Take a tram from Cornavin Station on the right bank to the weekend flea market at Plaine de Plainpalais, where local traders hawk everything from kitchen appliances to Swiss-army surplus. On a Saturday, continue your journey to the trendy suburb of Carouge, where a farmer's market transforms the lovely main square. You can buy all sorts of fresh produce, meats and cheeses here. After the day's business is done, the stall holders get together to enjoy the afternoon sunshine.
Book a table
Geneva is well known for fine dining, but for a table with a changing view, book a gourmet lake cruise aboard the Savoie paddle steamer. From May until September, diners can experience the talents of chef Philippe Chevrier, who normally oversees the kitchens at the two Michelin-starred restaurant Domaine de Châteauvieux outside the city. A four-course evening meal costs 103 francs (Dh486) per person (www.cgn.ch).
Chanel, Hermès, Fendi, Dior, Yves St Laurent, Patek Philippe ... the list of design houses, jewellers and watchmakers offering VIP service along the Rue du Rhône is formidable. Fabergé has its one and only boutique in Geneva, which should tell you something.
What to avoid
Pâquis, the area directly behind the Quai du Mont-Blanc on the right bank, is where you'll find shisha cafes and authentic Middle Eastern restaurants - but be warned that it's also home to some seedy-looking, heavily curtained bars.
A small white tower jutting out into the lake off the right bank marks the Jetée des Pâquis, and a private beach known as Bains des Pâquis (www.bains-des-paquis.ch). For two francs (Dh9), you can unroll a towel on the shingle and take a dip in the lake.
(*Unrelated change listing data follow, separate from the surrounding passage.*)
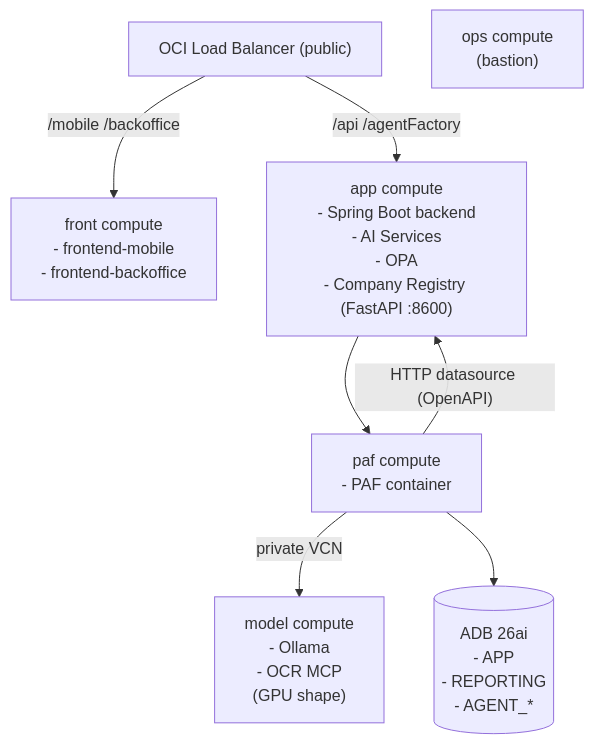
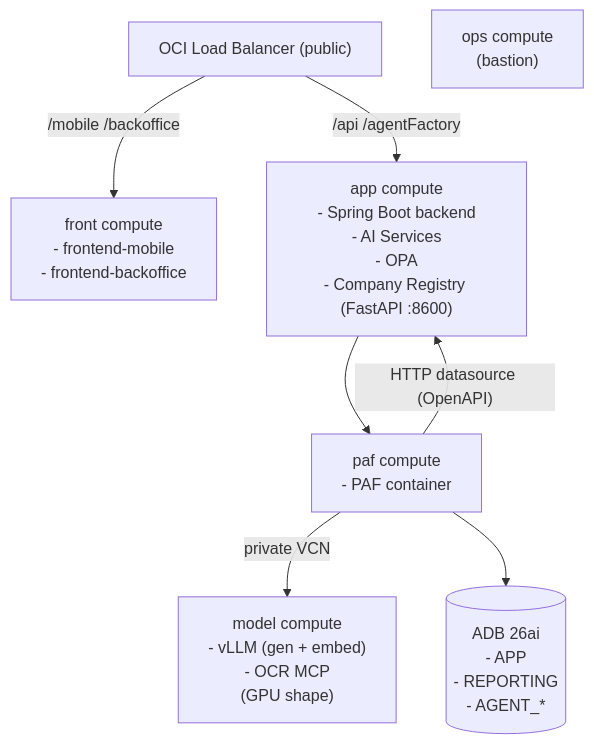
Before and after one commit to vmleon/oracle-database-private-agent-factory-poc: the second of 2 diagrams in docs/DEPLOYMENT.md, drawn with Mermaid. The commit also changed other lines of this file and 7 other files, not shown here.

````diff
--- a/docs/DEPLOYMENT.md
+++ b/docs/DEPLOYMENT.md
@@ -122,17 +122,17 @@
 ```mermaid
 flowchart TB
     lb["OCI Load Balancer (public)"]
     front["front compute<br/>- frontend-mobile<br/>- frontend-backoffice"]
     app["app compute<br/>- Spring Boot backend<br/>- AI Services<br/>- OPA<br/>- Company Registry (FastAPI :8600)"]
     paf["paf compute<br/>- PAF container"]
-    model["model compute<br/>- Ollama<br/>- OCR MCP<br/>(GPU shape)"]
+    model["model compute<br/>- vLLM (gen + embed)<br/>- OCR MCP<br/>(GPU shape)"]
     adb[("ADB 26ai<br/>- APP<br/>- REPORTING<br/>- AGENT_*")]
     ops["ops compute<br/>(bastion)"]
 
     lb -- "/mobile  /backoffice" --> front
     lb -- "/api  /agentFactory" --> app
     app --> paf
     paf -- "HTTP datasource (OpenAPI)" --> app
     paf -- "private VCN" --> model
     paf --> adb
 ```
````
Return flights on Etihad Airways (www.etihadairways.com) from Abu Dhabi to Geneva cost from Dh2,870, including taxes.